** Records provided **
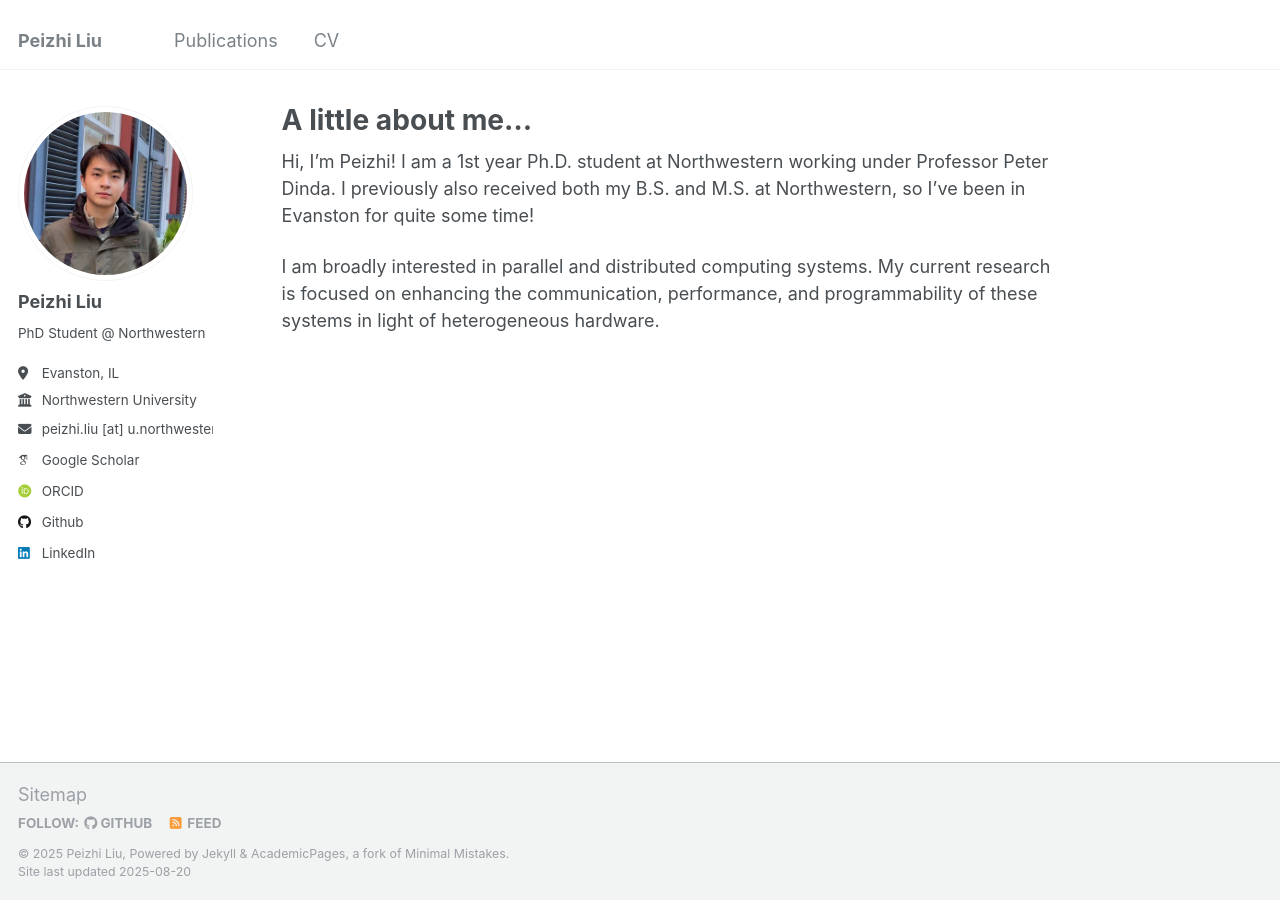
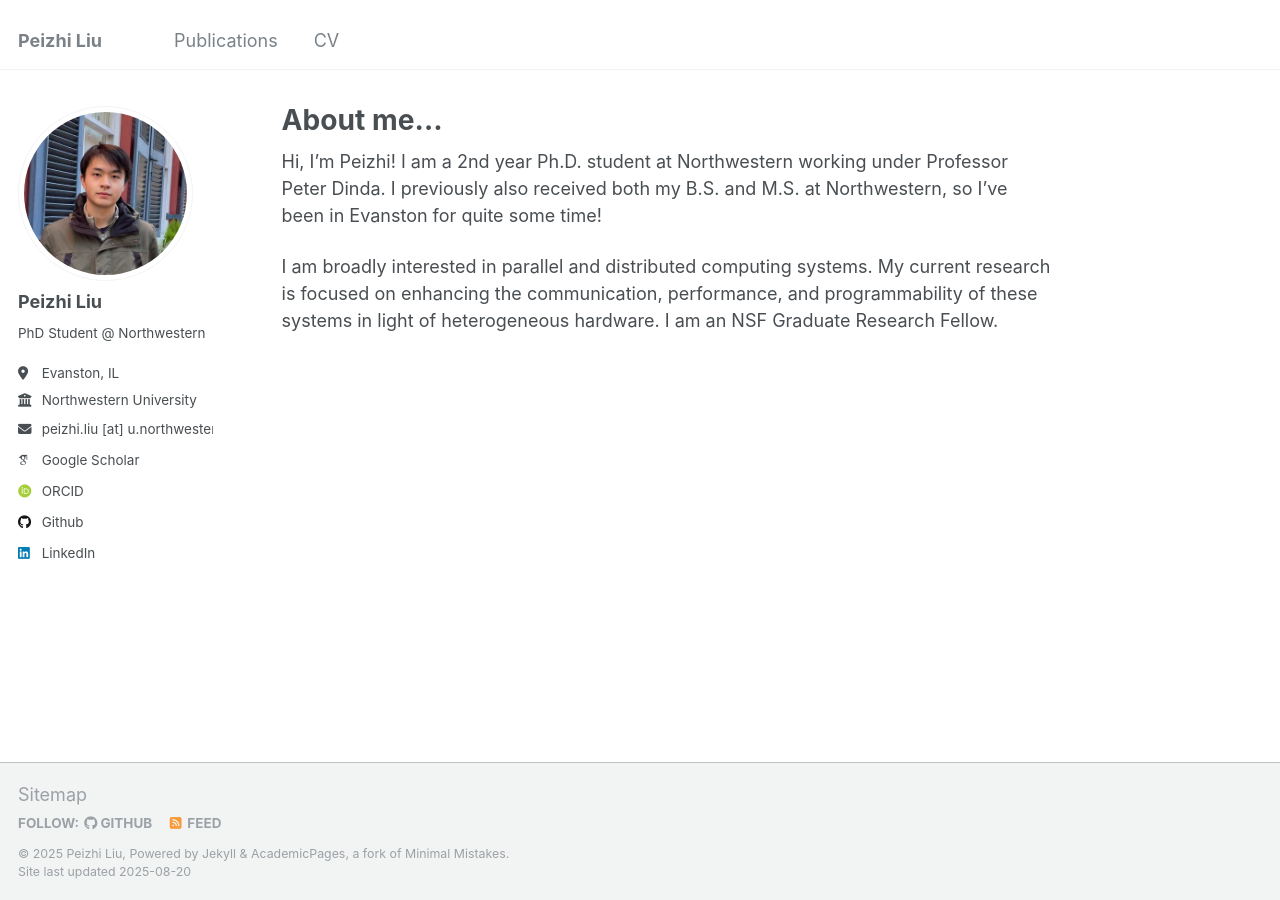
Before and after one commit to peizhiliu168/peizhiliu168.github.io, a Jekyll site: the page built from _pages/about.md, in a window 1280 px wide. Built offline with Jekyll 4.4.1, drawn with Linux system fonts in a browser that asks for light colours; some web fonts are replaced.

Commit message:
Added nsf fellow information

```diff
--- a/_pages/about.md
+++ b/_pages/about.md
@@ -1,12 +1,12 @@
 ---
 permalink: /
-title: "A little about me..."
+title: "About me..."
 author_profile: true
 redirect_from:
   - /about/
   - /about.html
 ---
 
-Hi, I'm Peizhi! I am a 1st year Ph.D. student at Northwestern working under Professor Peter Dinda. I previously also received both my B.S. and M.S. at Northwestern, so I've been in Evanston for quite some time!
+Hi, I'm Peizhi! I am a 2nd year Ph.D. student at Northwestern working under Professor Peter Dinda. I previously also received both my B.S. and M.S. at Northwestern, so I've been in Evanston for quite some time!
 
-I am broadly interested in parallel and distributed computing systems. My current research is focused on enhancing the communication, performance, and programmability of these systems in light of heterogeneous hardware.
+I am broadly interested in parallel and distributed computing systems. My current research is focused on enhancing the communication, performance, and programmability of these systems in light of heterogeneous hardware. I am an NSF Graduate Research Fellow.
```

** Task goal **
Give back all of the entries above exactly, with the pictures excluded.

** Exercise result **
Before and after one commit to peizhiliu168/peizhiliu168.github.io, a Jekyll site: the page built from _pages/about.md, in a window 1280 px wide. Built offline with Jekyll 4.4.1, drawn with Linux system fonts in a browser that asks for light colours; some web fonts are replaced.

Commit message:
Added nsf fellow information

```diff
--- a/_pages/about.md
+++ b/_pages/about.md
@@ -1,12 +1,12 @@
 ---
 permalink: /
-title: "A little about me..."
+title: "About me..."
 author_profile: true
 redirect_from:
   - /about/
   - /about.html
 ---
 
-Hi, I'm Peizhi! I am a 1st year Ph.D. student at Northwestern working under Professor Peter Dinda. I previously also received both my B.S. and M.S. at Northwestern, so I've been in Evanston for quite some time!
+Hi, I'm Peizhi! I am a 2nd year Ph.D. student at Northwestern working under Professor Peter Dinda. I previously also received both my B.S. and M.S. at Northwestern, so I've been in Evanston for quite some time!
 
-I am broadly interested in parallel and distributed computing systems. My current research is focused on enhancing the communication, performance, and programmability of these systems in light of heterogeneous hardware.
+I am broadly interested in parallel and distributed computing systems. My current research is focused on enhancing the communication, performance, and programmability of these systems in light of heterogeneous hardware. I am an NSF Graduate Research Fellow.
```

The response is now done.